*Records for processing*

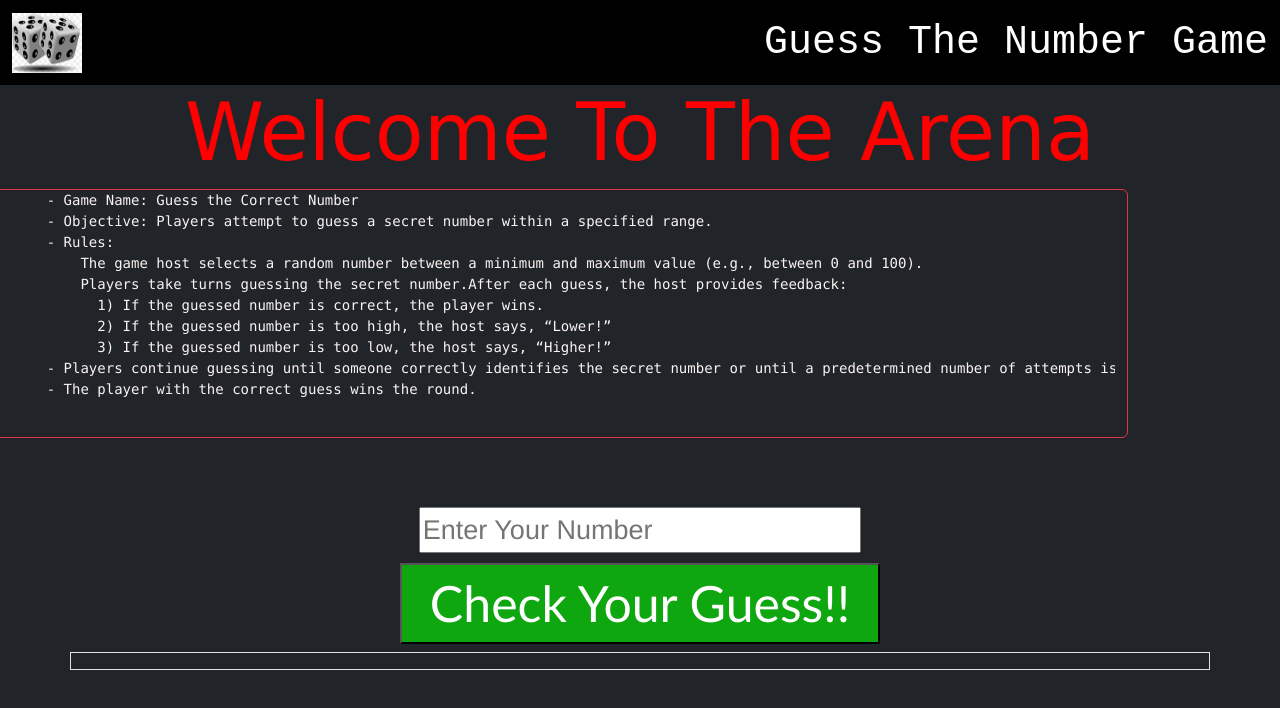
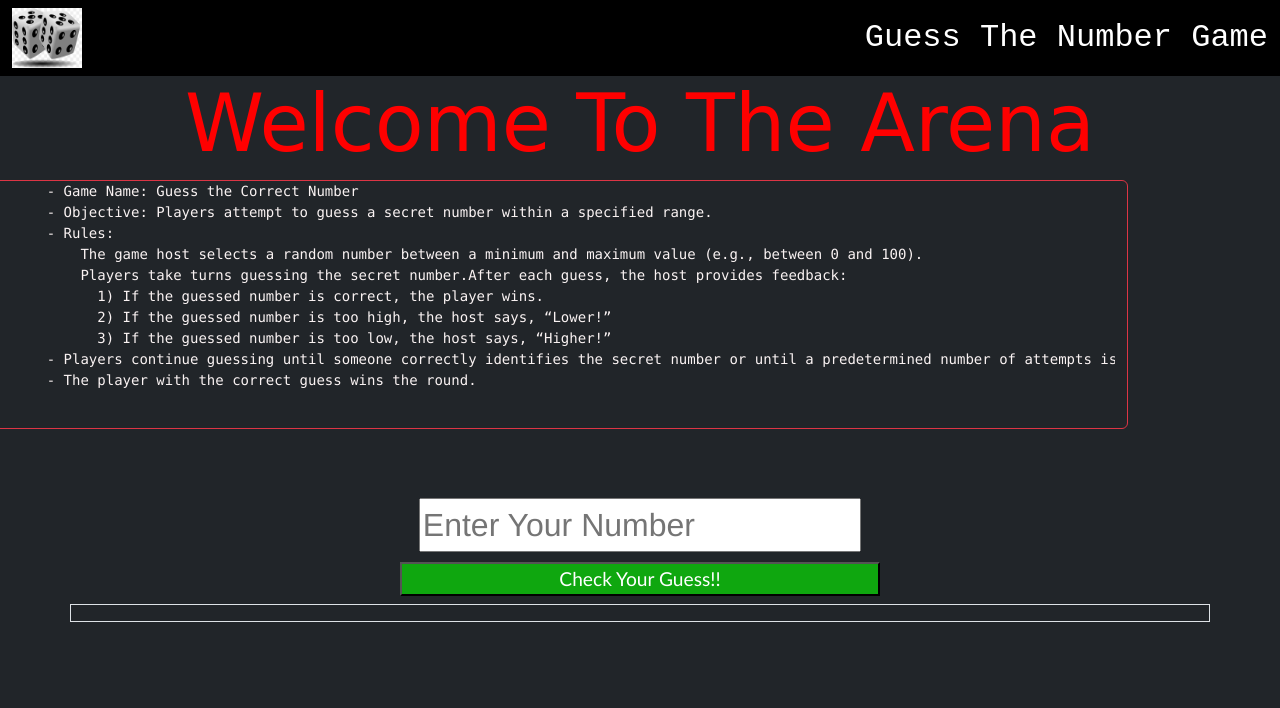
Before and after one commit to AyushKUMAR031/GuessTheNumber, a plain HTML site: page index.html in a window 1280 px wide. Drawn offline with nearby package versions, Linux system fonts and the light colour scheme.

Commit message:
Update index.css

```diff
--- a/index.css
+++ b/index.css
@@ -1,20 +1,22 @@
 nav{
     background-color: rgb(0, 0, 0);
     color: #ffffff;
-    height: 85px;
-    font-size: 40px;
+    height: 75%;
+    font-size: 4vh;
     display: flex;
     align-items:center;
-    padding: 0 12px;
+    padding: 0 12%;
     font-family: 'IBM Plex Mono', monospace;
 }
+
+
 nav ul{
     list-style-type: none;
 }
 
 h1 {
     color:red;
-    font-size:500%;
+    font-size:10vh;
     font-family: cursive;
     text-align: center;
 }
@@ -28,13 +30,13 @@ h1 {
 #in{
     width:35%;
     margin-top:1%;
-    font-size: 27px;
+    font-size: 4vh;
     font-family: 'Franklin Gothic Medium', 'Arial Narrow', Arial, sans-serif;
 }
 
 #btn{
     width:38%;
-    font-size: 50px;
+    font-size: 120%;
     margin-top: 10px;
     background-color: rgb(15, 167, 15);
     font-family:'Gill Sans', 'Gill Sans MT', Calibri, 'Trebuchet MS', sans-serif;
@@ -43,7 +45,7 @@ h1 {
 
 #content{
     width:70%;
-    font-size: 40px;
+    font-size: 5vh;
     margin-left: 18%;
     font-family: monospace;
     color:#ffffff;
@@ -53,7 +55,7 @@ h1 {
 #count{
     color: #4765c5;
     width:70%;
-    font-size: 40px;
+    font-size: 6vh;
     margin-left: 35%;
     font-family: monospace;
 }
```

*Problem*
For the word "family", work out how many lines of the entries contain it, and state the number alone.

*Exercise result*
6